Cardboard Regatta: Teams will build a river-worthy vessel in 90 minutes or fewer using nothing but cardboard, duct tape, pool noodles and a box cutter then float them on the river. It last from 1:30 to 4 p.m. Register at

Classic Car Show: This event happens from 11 a.m. to 5 p.m. June 10 on Douglas between Water and Main

Hiland Dairy Ice Cream Social: Free ice cream starting at 6:30 p.m. on Wednesday, June 7, at Kennedy Plaza

Cajun Food Fest: The annual event lasts from 5 to 8:30 p.m. on Kennedy Plaza. Cajun meals are $15

Nightly concerts: The shows include well-known headliners and take place every evening on Kennedy Plaza outside Century II. See the full lineup at

Hot Air Balloons: The festival will put on its traditional hot air balloon glow at 7:30 a.m. and 8:30 p.m. Friday and 7 a.m. and 8:30 p.m. Saturday. Launches are scheduled for 6:30 p.m. Friday, Saturday and Sunday.

Kids Corner: With bouncy houses and fun for younger festivalgoers, Kids Corner runs daily through the festival at A. Price Woodard Park and includes daily activities. Hours vary from day to day. Check out the schedule at

Food court: The food vendors will be set up on the east side of Century II, and food must be purchased with tickets, sold onsite. Vendors also will be set up on Douglas during concerts. From 11 a.m. to 2 p.m. Monday through Friday, people can enter the food court without a button. A food court menu can be found at

Riverfest Carnival: This popular annual event is in the parking lot just southeast of the Hyatt Regency

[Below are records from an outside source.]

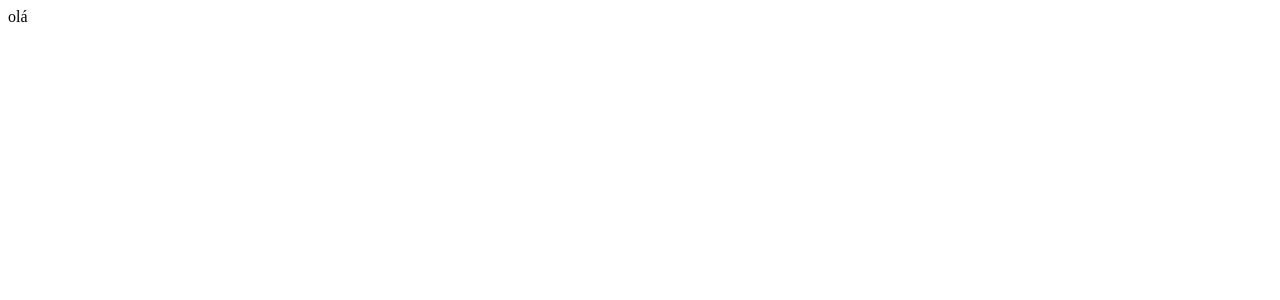
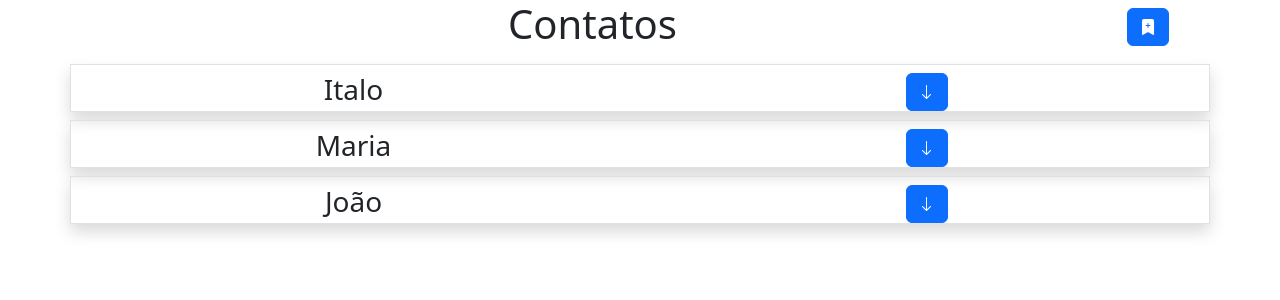
Before and after one commit to ItaloSantos-dev/Agenda-react, a React (Vite) app: page /contatos in a window 1280 px wide. Shown: the top 300 px of the page. Built offline with nearby package versions, Linux system fonts and the light colour scheme.

Commit message:
Front básico
Criação das páginas e rotas específicas

```diff
--- a/index.html
+++ b/index.html
@@ -1,10 +1,14 @@
 <!doctype html>
-<html lang="en">
+<html lang="pt-br">
   <head>
     <meta charset="UTF-8" />
     <link rel="icon" type="image/svg+xml" href="/vite.svg" />
     <meta name="viewport" content="width=device-width, initial-scale=1.0" />
-    <title>my-app</title>
+    <title>Agenda</title>
+    <link href="https://cdn.jsdelivr.net/npm/bootstrap@5.3.2/dist/css/bootstrap.min.css" rel="stylesheet">
+    <link href="https://cdn.jsdelivr.net/npm/bootstrap-icons@1.11.1/font/bootstrap-icons.css" rel="stylesheet">
+
+
   </head>
   <body>
     <div id="root"></div>
--- a/package.json
+++ b/package.json
@@ -11,7 +11,9 @@
   },
   "dependencies": {
     "react": "^19.2.0",
-    "react-dom": "^19.2.0"
+    "react-dom": "^19.2.0",
+    "react-icons": "^5.5.0",
+    "react-router": "^7.10.1"
   },
   "devDependencies": {
     "@eslint/js": "^9.39.1",
--- a/src/App.tsx
+++ b/src/App.tsx
@@ -1,10 +1,22 @@
+import { ListarContatos } from "./assets/components/agenda/ListarContatos";
 
 export function App() {
 
 
   return (
     <>
-      olá
+      <div className="text-center alert alert-primary">
+        <h1>Agenda em react</h1>
+        <img src="https://img.icons8.com/?size=80&id=t5K2CR8feVdX&format=gif" alt="" />
+      </div>
+
+      <div className="container text-center">
+        <div className="row">
+          <div className="col">
+            <a className="text-decoration-none text-light btn btn-primary" href="/contatos">Listar contatos</a>
+          </div>
+        </div>
+      </div>
     </>
   )
 }
--- /dev/null
+++ b/src/assets/components/agenda/CriarContato.tsx
@@ -0,0 +1,58 @@
+import { useState } from "react"
+
+export function CriarContato(){
+    const [nome, setNome] = useState('')
+    const [telefone, setTelefone] = useState('')
+    const [email, setEmail] = useState('')
+
+    function SalvarContato(e){
+        e.preventDefault();
+        console.log("Os dados vai ser salvo pae")
+        setNome('')
+        setTelefone('')
+        setEmail('')
+    }
+
+    return(
+        <>
+            <div className="container text-center">
+                <div className="row">
+                    <div className="col"><h1>Novo contato</h1></div>
+                </div>
+            </div>
+            <form onSubmit={SalvarContato}>
+                <div className="container text-center border shadow">
+                    <div className="row mt-2">
+                        <div className="col">
+                            <label className="form-label alert alert-primary w-25" htmlFor="nome"><h3>Nome:</h3></label>
+                            <br />
+                            <input id="nome" name="nome" className="form-control" type="text" value={nome} onChange={(e)=>setNome(e.target.value)}/>
+                        </div>
+                    </div>
+
+                    <div className="row mt-2">
+                        <div className="col">
+                            <label htmlFor="telefone" className="form-label alert alert-primary w-25"><h3>Telefone:</h3></label>
+                            <input value={telefone} onChange={(e)=>setTelefone(e.target.value)} id="telefone" name="telefone" type="tel" className="form-control" />
+                        </div>
+                    </div>
+
+                    <div className="row mt-2">
+                        <div className="col"><label htmlFor="email" className="form-label alert alert-primary w-25"><h3>Email:</h3></label>
+                        <input type="email" name="email" id="email" className="form-control" value={email} onChange={(e)=>setEmail(e.target.value)} />
+                        </div>
+                    </div>
+
+                    <div className="row mt-2 mb-2">
+                        <div className="col">
+                            <button className="btn btn-success" type="submit">Salvar</button>
+                        </div>
+                    </div>
+                </div>
+            </form>
+
+
+
+        </>
+    )
+}
--- /dev/null
+++ b/src/assets/components/agenda/ListarContatos.tsx
@@ -0,0 +1,120 @@
+import { useState } from "react"
+import "./listarContatos.css"
+
+interface Contato{
+    id:number,
+    nome:string,
+    telefone:string,
+    email:string
+}
+
+export function ListarContatos(){
+    const contato1:Contato={
+        id:1,
+        nome:"Italo",
+        telefone:"xxxxxxxx",
+        email:"italo@.com"
+    }
+    const contato2: Contato = {
+        id: 2,
+        nome: "Maria",
+        telefone:"xxxxxxxx",
+        email: "maria@.com"
+    }
+
+    const contato3: Contato = {
+        id: 3,
+        nome: "João",
+        telefone:"xxxxxxxx",
+        email: "joao@.com"
+    }
+
+    const [contatos, setContatos]=useState<Contato[]>([
+        contato1, contato2, contato3
+    ])
+    return(
+
+        <ExibirContatos contatos={contatos} />
+    )
+}
+
+function BuscandoContatos(){
+    //acessar api e modificar state
+}
+
+
+
+function ExibirContatos(props){
+    function MaisDetalhes(divId){
+        let divEscolhida = document.getElementById('divContato'+divId)
+        if(divEscolhida?.classList.contains('ocultar')){
+            //Fechar as outras
+            const todasDivs = document.getElementsByClassName('linha')
+            console.log(todasDivs);
+
+            Array.from(todasDivs).forEach((div)=>{
+                div.classList.remove('exibir')
+                div.classList.add('ocultar')
+
+
+            })
+            divEscolhida.classList.remove('ocultar')
+            divEscolhida.classList.add('exibir')
+
+        }
+        else{
+            divEscolhida.classList.remove('exibir')
+            divEscolhida.classList.add('ocultar')
+        }
+
+    }
+
+    return(
+        <>
+        <div className="container">
+            <div className="row">
+                <div className="col"><h1 className="text-center">Contatos</h1></div>
+                <div className="col-1"><a title="Criar contato" className="bi bi-bookmark-plus-fill btn btn-primary mt-2" href="/novocontato"></a></div>
+            </div>
+        </div>
+            <div className="">
+                {
+                    props.contatos.map((c:Contato)=>(
+                        <div id={"divContato"+c.id} key={c.id} className={"container text-center border shadow p-2 divContato mt-2 mb-2 linha ocultar"}>
+                            <div className="row">
+                                <div className="col"><h3>{c.nome}</h3></div>
+                                <div className="col">
+                                <button title="Ver mais" onClick={()=>MaisDetalhes(c.id)} className="bi bi-arrow-down btn btn-primary"></button>
+                            </div>
+
+                            </div>
+                            <div className="row mt-2 mb-2 ">
+                                <div className="col-6"><h3>ID: {c.id}</h3></div>
+                            </div>
+
+                            <div className="row mt-2 mb-2">
+                                <div className="col-6"><h3>Tel: {c.telefone}</h3></div>
+                            </div>
+                            <div className="row mt-2 mb-2">
+                                <div className="col-6">
+                                    <h3>Email: {c.email}</h3>
+                                </div>
+                            </div>
+                            <div className="row">
+                                <div className="col">
+                                    <button className="btn btn-warning">Editar</button>
+                                </div>
+                                <div className="col">
+                                    <div className="col">
+                                        <button className="btn btn-danger">Deletar</button>
+                                    </div>
+                                </div>
+                            </div>
+
+                        </div>
+                    ))
+                }
+            </div>
+        </>
+    )
+}
--- /dev/null
+++ b/src/assets/components/agenda/listarContatos.css
@@ -0,0 +1,14 @@
+.divContato{
+    overflow: hidden;
+}
+
+.linha{
+    transition: max-height .3s ease;
+}
+.ocultar{
+    max-height: 6vh;
+}
+.exibir{
+    max-height: 30vh;
+
+}
--- a/src/main.tsx
+++ b/src/main.tsx
@@ -1,10 +1,21 @@
 import { StrictMode } from 'react'
 import { createRoot } from 'react-dom/client'
+import {App} from './App.tsx'
+import { createBrowserRouter, RouterProvider } from 'react-router'
+import { ListarContatos } from './assets/components/agenda/ListarContatos.tsx'
+import { CriarContato } from './assets/components/agenda/CriarContato.tsx'
 
-import {App} from './App.tsx'
+
+const router = createBrowserRouter([
+  //pagina inicial
+  {path:"/", element:<App/>},
+  //Listar contatos
+  {path:"/contatos", element:<ListarContatos />},
+  {path:"/novocontato", element:<CriarContato/>}
+])
 
 createRoot(document.getElementById('root')!).render(
   <StrictMode>
-    <App />
+    <RouterProvider router={router} />
   </StrictMode>,
 )
```
Also changed, not shown: 1 other file (tests, documents, lock files or other folders).
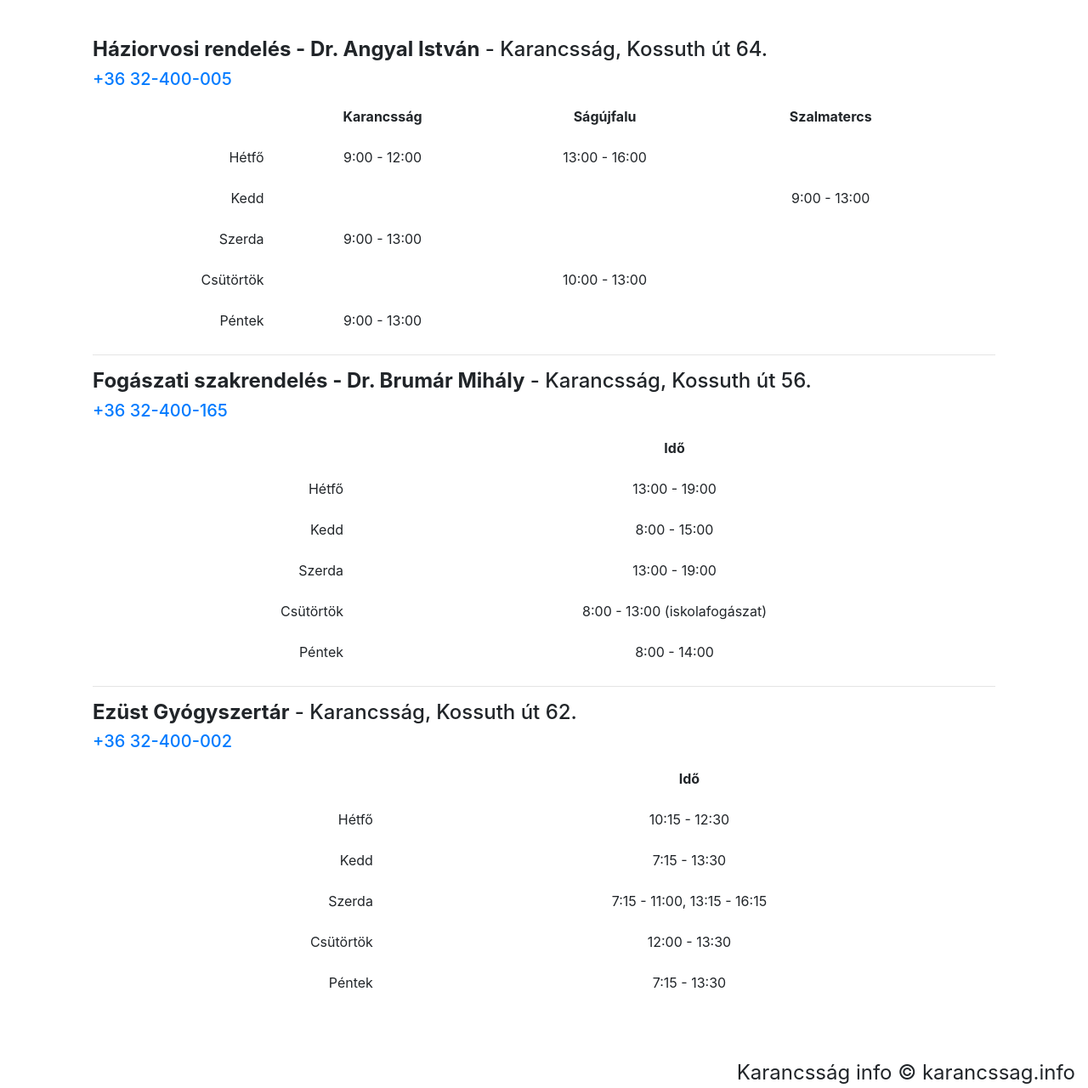
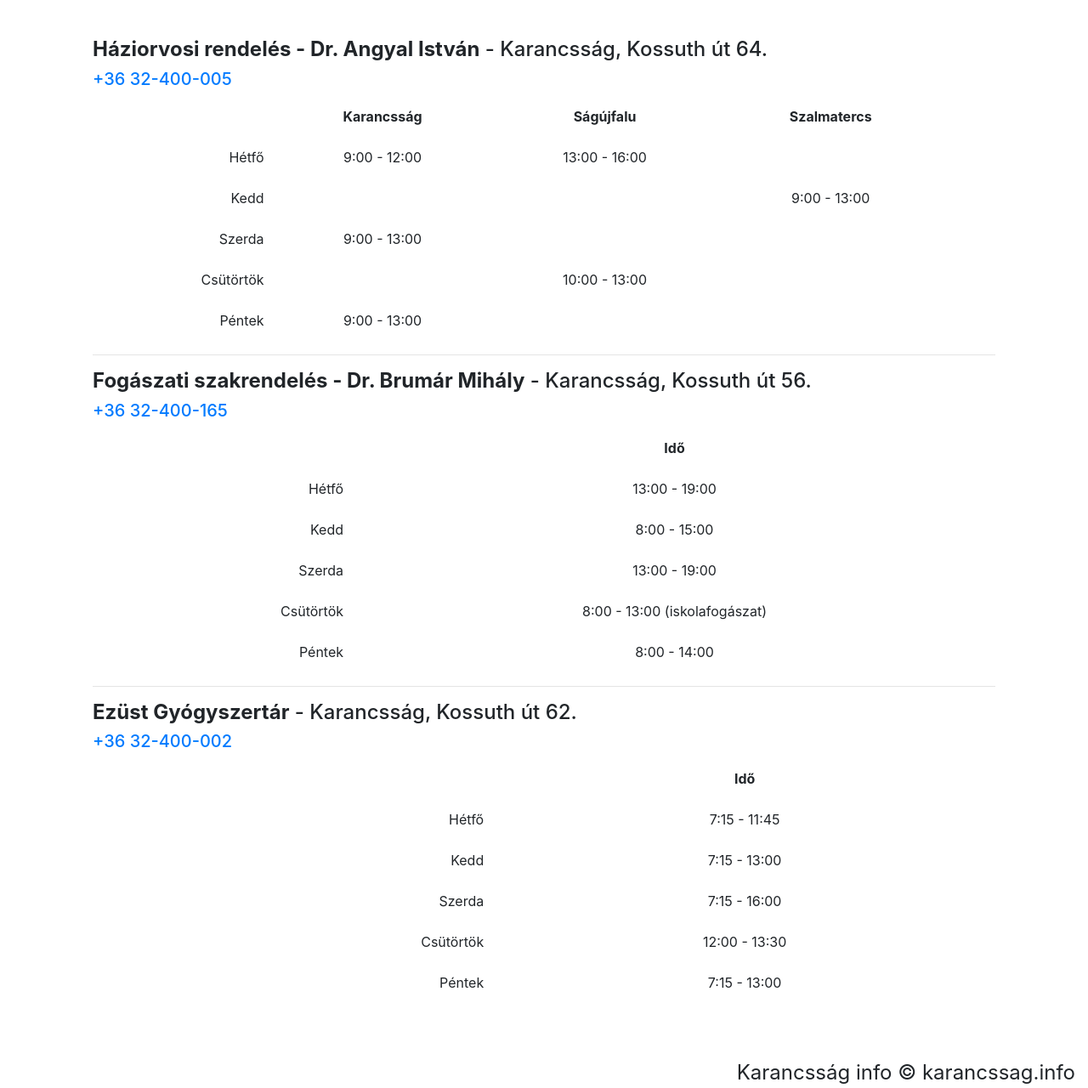
Before and after one commit to karancssag-info/karancssag.info, a Jekyll site: the page built from rendelesek-nyitvatartasok.md, in a window 1280 px wide and 1364 px high, cut to the strip 84-1364 px from the top of the window. Shown: the whole strip at 85% size. Built offline with Jekyll 4.4.1, drawn with Linux system fonts in a browser that asks for light colours; nearby versions of some CDN libraries; comment, search, counter and statistics services are not loaded.

Commit message:
gyogyszertar uj nyitvatartas

```diff
--- a/rendelesek-nyitvatartasok.md
+++ b/rendelesek-nyitvatartasok.md
@@ -42,8 +42,8 @@ postthumbnail: https://static.karancssag.info/images/og/w800/pexels-photo-153726
 
 | |Idő|
 |---:|:---:|
-| Hétfő | 10:15 - 12:30 |
-| Kedd | 7:15 - 13:30 |
-| Szerda | 7:15 - 11:00, 13:15 - 16:15 |
+| Hétfő | 7:15 - 11:45 |
+| Kedd | 7:15 - 13:00 |
+| Szerda | 7:15 - 16:00 |
 | Csütörtök | 12:00 - 13:30 |
-| Péntek | 7:15 - 13:30 |
+| Péntek | 7:15 - 13:00 |
```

Wagonmaster River Tours: These cruises on the Arkansas River depart from under the Douglas Avenue Bridge on the north side of Douglas, on the east side of the river. They’re free with a button from 5 to 8 p.m. Friday and June 5-9, from noon to 8 p.m. Saturday and Sunday, and from noon to 5:30 p.m. June 10.